Sterling and Francine Clark Art Institute/Yale University Press, 267 pp., $65.00; $45.00 (paper)
The works of George Inness, the American painter, have always provoked strong reactions and intense debate. Even at the height of his fame during the late nineteenth century, his landscape pictures disgusted some viewers, while moving others to rapturous praise. His critics called his paintings “diseased” and “perverted”; a reviewer in The New York Times in 1878 speculated that Inness might be insane. In the very same period, however, his fans—and there were many—lauded the “remarkable originality” and “depth of feeling” of the pictures. In their judgment, Inness was nothing less than the dean of American artists and one of the leading landscape painters in the world. For a time, Inness was both the most controversial and the most influential artist in the country.
Inness’s pictures still retain their power to bewitch and to disturb, and in recent years, the painter has begun again to receive considerable attention from artists and historians. There are now two temporary exhibitions featuring his work, a small show at the Newark Museum, and a more ambitious one on Inness and his influence at the Sterling and Francine Clark Art Institute in Williamstown. Recently there have also been several excellent books examining different sides of the artist: a study by Rachael Ziady DeLue of his intellectual milieu and critical reception; an anthology of Inness’s writings, edited by Adrienne Baxter Bell, who also curated a show about the artist at the National Academy of Design in 2003; and an exhaustive catalogue raisonné of the paintings, written by Michael Quick. In the last five years, there have been almost as many books and shows about Inness as in the previous five decades, and together they explain a great deal about this idiosyncratic and fascinating artist.
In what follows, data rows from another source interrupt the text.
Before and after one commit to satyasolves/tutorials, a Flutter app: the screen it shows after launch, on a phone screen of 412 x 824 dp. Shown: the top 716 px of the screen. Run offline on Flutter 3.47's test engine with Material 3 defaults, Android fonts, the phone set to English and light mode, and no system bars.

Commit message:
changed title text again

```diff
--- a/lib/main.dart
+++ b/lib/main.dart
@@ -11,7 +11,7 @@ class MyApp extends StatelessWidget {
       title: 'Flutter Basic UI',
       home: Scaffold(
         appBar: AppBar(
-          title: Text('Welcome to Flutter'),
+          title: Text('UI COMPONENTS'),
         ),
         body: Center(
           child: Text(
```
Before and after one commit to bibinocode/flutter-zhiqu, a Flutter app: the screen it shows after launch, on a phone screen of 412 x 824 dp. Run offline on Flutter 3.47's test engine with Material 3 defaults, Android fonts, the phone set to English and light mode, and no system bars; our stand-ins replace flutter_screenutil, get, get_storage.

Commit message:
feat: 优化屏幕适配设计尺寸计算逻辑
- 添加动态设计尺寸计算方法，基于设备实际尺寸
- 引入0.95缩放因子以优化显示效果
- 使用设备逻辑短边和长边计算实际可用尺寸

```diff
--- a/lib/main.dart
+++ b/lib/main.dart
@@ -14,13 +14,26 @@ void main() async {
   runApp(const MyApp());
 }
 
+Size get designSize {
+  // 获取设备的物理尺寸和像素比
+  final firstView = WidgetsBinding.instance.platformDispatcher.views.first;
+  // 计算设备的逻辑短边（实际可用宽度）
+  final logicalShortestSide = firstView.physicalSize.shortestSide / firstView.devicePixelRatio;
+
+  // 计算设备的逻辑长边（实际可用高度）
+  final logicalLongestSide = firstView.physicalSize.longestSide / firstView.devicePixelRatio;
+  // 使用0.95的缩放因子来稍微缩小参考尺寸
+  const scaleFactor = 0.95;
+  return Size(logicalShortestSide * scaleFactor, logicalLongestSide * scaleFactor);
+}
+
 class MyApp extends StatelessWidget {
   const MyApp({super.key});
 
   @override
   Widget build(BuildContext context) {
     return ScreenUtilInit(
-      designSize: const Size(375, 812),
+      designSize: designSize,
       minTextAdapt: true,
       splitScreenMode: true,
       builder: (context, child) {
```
Born in Newburgh, New York, in 1825, Inness was a member of one of the most fertile generations in the history of American art. His contemporaries included many of the country’s greatest masters; for example, Sanford Gifford, Jasper Cropsey, Frederic Church, and Albert Bierstadt were all born within a few years of Inness. Not until the period following World War II was America again to see at one time so much talent in painting. Inness, it is worth noting, was six years younger than Herman Melville and Walt Whitman; he was five years older than Emily Dickinson, ten years older than Mark Twain. He was twenty-six when Moby-Dick appeared, twenty-nine when Walden was published, thirty at the time of the first edition of Leaves of Grass.
As a painter, Inness matured very slowly. Although a professional artist in and around New York and Boston most of his life, he did not become a consistently interesting and inventive painter until he was almost forty; he became a daring experimentalist at fifty, and a radical and visionary at sixty, making his most original and thrilling pictures in the last years of his life before his death in 1894. To understand the slow and peculiar course of his career, it …
This article is available to online subscribers only.
Please choose from one of the options below to access this article:
Purchase a print premium subscription (20 issues per year) and also receive online access to all all content on nybooks.com.
Purchase an Online Edition subscription and receive full access to all articles published by the Review since 1963.